• Work instruction: Return all lines in the data where the string "Добавить" can be found.

[Structured diff data]
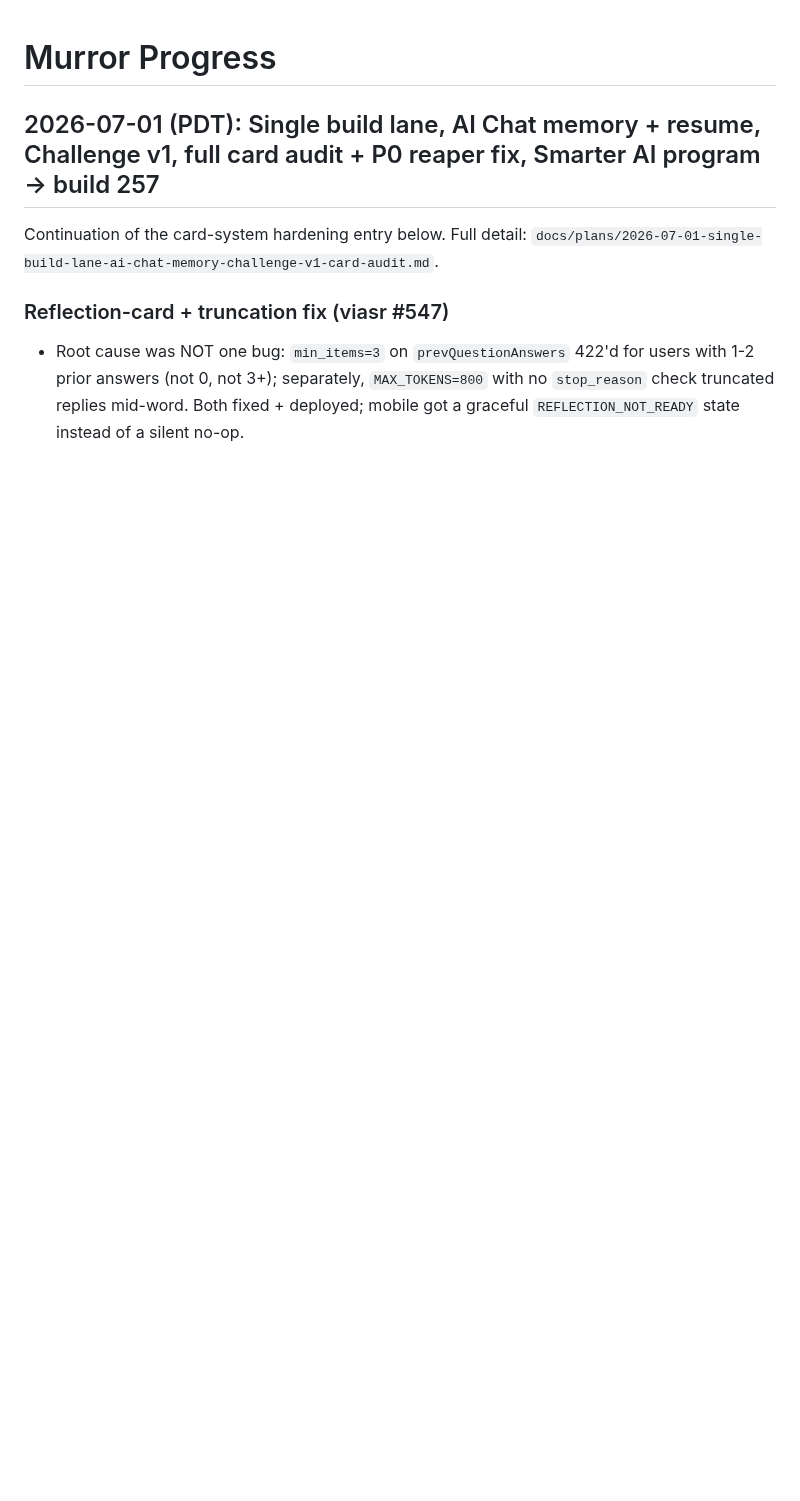
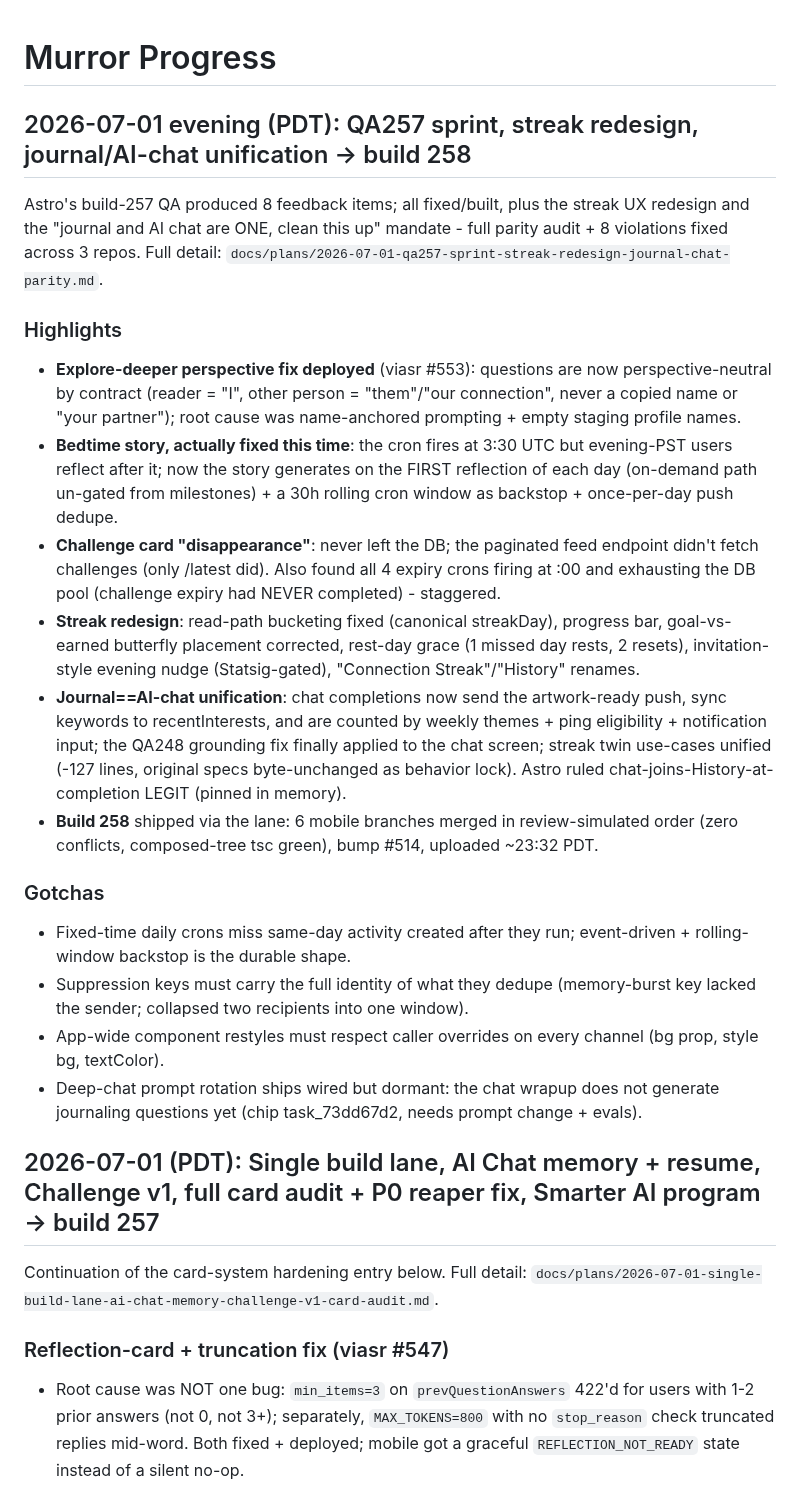
Before and after one commit to Murror/MurrorAstro, a Markdown page: PROGRESS.md, the part around the change. Rendered like a GitHub page; blank space fills up the shorter version.

Commit message:
docs: PROGRESS.md QA257 sprint + build 258
Co-Authored-By: Claude Opus 4.8 <noreply@anthropic.com>

```diff
--- a/PROGRESS.md
+++ b/PROGRESS.md
@@ -1,4 +1,22 @@
 # Murror Progress
+
+## 2026-07-01 evening (PDT): QA257 sprint, streak redesign, journal/AI-chat unification -> build 258
+
+Astro's build-257 QA produced 8 feedback items; all fixed/built, plus the streak UX redesign and the "journal and AI chat are ONE, clean this up" mandate - full parity audit + 8 violations fixed across 3 repos. Full detail: `docs/plans/2026-07-01-qa257-sprint-streak-redesign-journal-chat-parity.md`.
+
+### Highlights
+- **Explore-deeper perspective fix deployed** (viasr #553): questions are now perspective-neutral by contract (reader = "I", other person = "them"/"our connection", never a copied name or "your partner"); root cause was name-anchored prompting + empty staging profile names.
+- **Bedtime story, actually fixed this time**: the cron fires at 3:30 UTC but evening-PST users reflect after it; now the story generates on the FIRST reflection of each day (on-demand path un-gated from milestones) + a 30h rolling cron window as backstop + once-per-day push dedupe.
+- **Challenge card "disappearance"**: never left the DB; the paginated feed endpoint didn't fetch challenges (only /latest did). Also found all 4 expiry crons firing at :00 and exhausting the DB pool (challenge expiry had NEVER completed) - staggered.
+- **Streak redesign**: read-path bucketing fixed (canonical streakDay), progress bar, goal-vs-earned butterfly placement corrected, rest-day grace (1 missed day rests, 2 resets), invitation-style evening nudge (Statsig-gated), "Connection Streak"/"History" renames.
+- **Journal==AI-chat unification**: chat completions now send the artwork-ready push, sync keywords to recentInterests, and are counted by weekly themes + ping eligibility + notification input; the QA248 grounding fix finally applied to the chat screen; streak twin use-cases unified (-127 lines, original specs byte-unchanged as behavior lock). Astro ruled chat-joins-History-at-completion LEGIT (pinned in memory).
+- **Build 258** shipped via the lane: 6 mobile branches merged in review-simulated order (zero conflicts, composed-tree tsc green), bump #514, uploaded ~23:32 PDT.
+
+### Gotchas
+- Fixed-time daily crons miss same-day activity created after they run; event-driven + rolling-window backstop is the durable shape.
+- Suppression keys must carry the full identity of what they dedupe (memory-burst key lacked the sender; collapsed two recipients into one window).
+- App-wide component restyles must respect caller overrides on every channel (bg prop, style bg, textColor).
+- Deep-chat prompt rotation ships wired but dormant: the chat wrapup does not generate journaling questions yet (chip task_73dd67d2, needs prompt change + evals).
 
 ## 2026-07-01 (PDT): Single build lane, AI Chat memory + resume, Challenge v1, full card audit + P0 reaper fix, Smarter AI program -> build 257
 
```
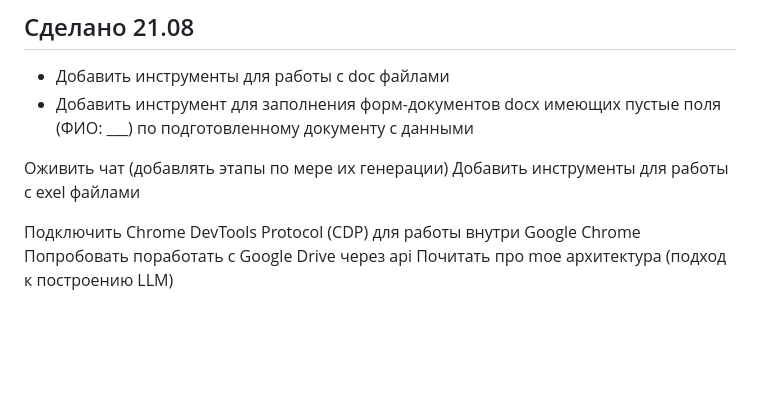
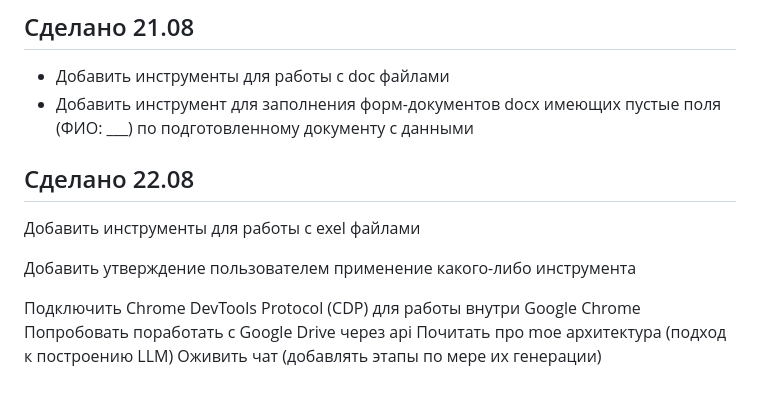
Before and after one commit to 4eburekus/myAgent, a Markdown page: ТЗ и разбор.md, the part around the change. GitHub-like rendering; blank space fills up the shorter version.

Commit message:
Дооформление

```diff
--- a/ТЗ и разбор.md
+++ b/ТЗ и разбор.md
@@ -129,12 +129,13 @@ Chainlit - ui чата
 ## Сделано 21.08
 + Добавить инструменты для работы с doc файлами
 + Добавить инструмент для заполнения форм-документов docx имеющих пустые поля (ФИО: ___) по подготовленному документу с данными
-
-Оживить чат (добавлять этапы по мере их генерации)
+## Сделано 22.08
 Добавить инструменты для работы с exel файлами
 
+Добавить утверждение пользователем применение какого-либо инструмента
 
 
 Подключить Chrome DevTools Protocol (CDP) для работы внутри Google Chrome
 Попробовать поработать с Google Drive через api
 Почитать про moe архитектура (подход к построению LLM)
+Оживить чат (добавлять этапы по мере их генерации)
```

• Written answer:
 + Добавить инструменты для работы с doc файлами
 + Добавить инструмент для заполнения форм-документов docx имеющих пустые поля (ФИО: ___) по подготовленному документу с данными
 Добавить инструменты для работы с exel файлами
+Добавить утверждение пользователем применение какого-либо инструмента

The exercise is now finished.